Stored data entries:

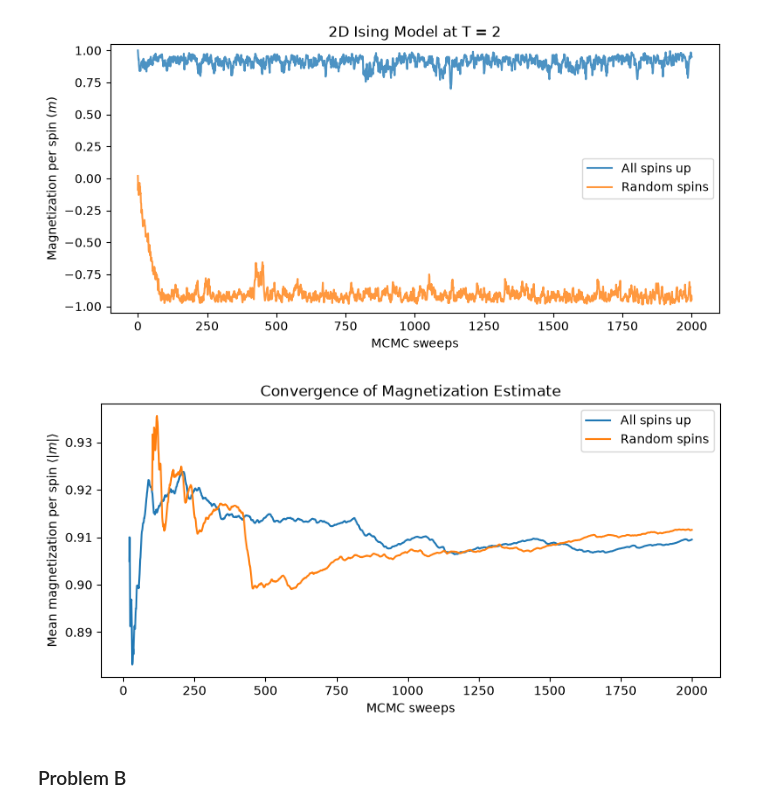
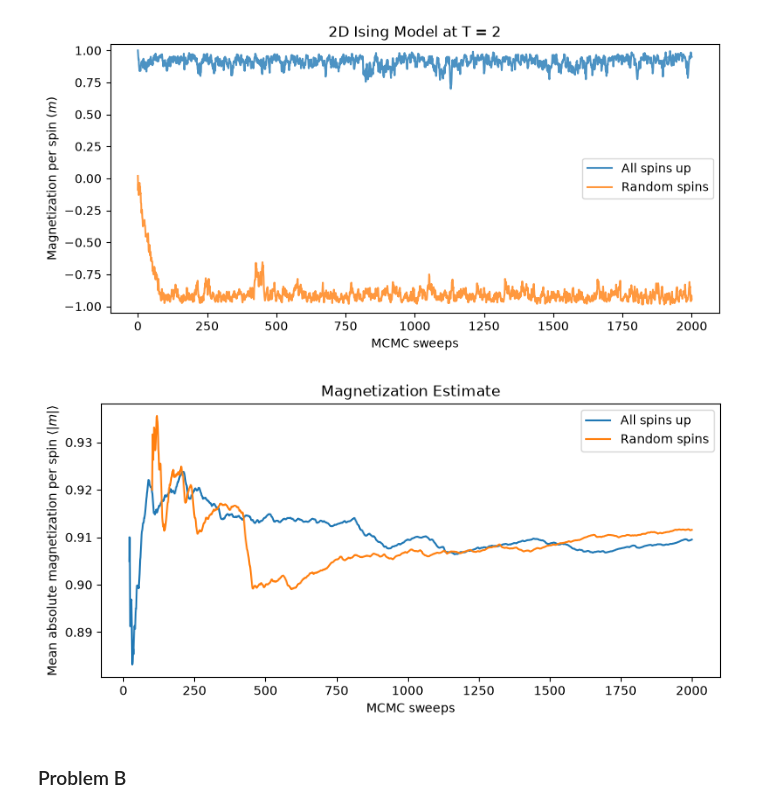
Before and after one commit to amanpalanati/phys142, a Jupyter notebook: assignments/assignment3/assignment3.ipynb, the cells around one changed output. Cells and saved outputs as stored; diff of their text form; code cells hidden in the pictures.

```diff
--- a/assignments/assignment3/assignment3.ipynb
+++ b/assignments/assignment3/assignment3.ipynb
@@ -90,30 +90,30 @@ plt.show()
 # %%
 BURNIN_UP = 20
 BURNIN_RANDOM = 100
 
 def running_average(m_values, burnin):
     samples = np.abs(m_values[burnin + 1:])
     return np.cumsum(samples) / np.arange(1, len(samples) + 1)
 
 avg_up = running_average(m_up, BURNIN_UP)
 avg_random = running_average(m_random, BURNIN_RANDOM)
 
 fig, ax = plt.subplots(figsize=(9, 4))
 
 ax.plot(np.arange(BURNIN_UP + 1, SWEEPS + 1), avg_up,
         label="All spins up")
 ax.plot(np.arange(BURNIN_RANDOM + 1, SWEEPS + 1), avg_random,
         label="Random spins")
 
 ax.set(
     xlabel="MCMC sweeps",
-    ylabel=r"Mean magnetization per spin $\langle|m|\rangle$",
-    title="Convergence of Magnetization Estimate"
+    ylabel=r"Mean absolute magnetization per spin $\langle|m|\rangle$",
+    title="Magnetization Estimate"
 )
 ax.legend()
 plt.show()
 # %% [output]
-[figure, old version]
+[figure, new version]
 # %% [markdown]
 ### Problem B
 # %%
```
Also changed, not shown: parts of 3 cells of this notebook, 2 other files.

• [WORK REQUEST]:
What is wanted is a word-for-word restatement of the entries, without their images.

• [RESPONSE BELOW]:
Before and after one commit to amanpalanati/phys142, a Jupyter notebook: assignments/assignment3/assignment3.ipynb, the cells around one changed output. Cells and saved outputs as stored; diff of their text form; code cells hidden in the pictures.

```diff
--- a/assignments/assignment3/assignment3.ipynb
+++ b/assignments/assignment3/assignment3.ipynb
@@ -90,30 +90,30 @@ plt.show()
 # %%
 BURNIN_UP = 20
 BURNIN_RANDOM = 100
 
 def running_average(m_values, burnin):
     samples = np.abs(m_values[burnin + 1:])
     return np.cumsum(samples) / np.arange(1, len(samples) + 1)
 
 avg_up = running_average(m_up, BURNIN_UP)
 avg_random = running_average(m_random, BURNIN_RANDOM)
 
 fig, ax = plt.subplots(figsize=(9, 4))
 
 ax.plot(np.arange(BURNIN_UP + 1, SWEEPS + 1), avg_up,
         label="All spins up")
 ax.plot(np.arange(BURNIN_RANDOM + 1, SWEEPS + 1), avg_random,
         label="Random spins")
 
 ax.set(
     xlabel="MCMC sweeps",
-    ylabel=r"Mean magnetization per spin $\langle|m|\rangle$",
-    title="Convergence of Magnetization Estimate"
+    ylabel=r"Mean absolute magnetization per spin $\langle|m|\rangle$",
+    title="Magnetization Estimate"
 )
 ax.legend()
 plt.show()
 # %% [output]
-[figure, old version]
+[figure, new version]
 # %% [markdown]
 ### Problem B
 # %%
```
Also changed, not shown: parts of 3 cells of this notebook, 2 other files.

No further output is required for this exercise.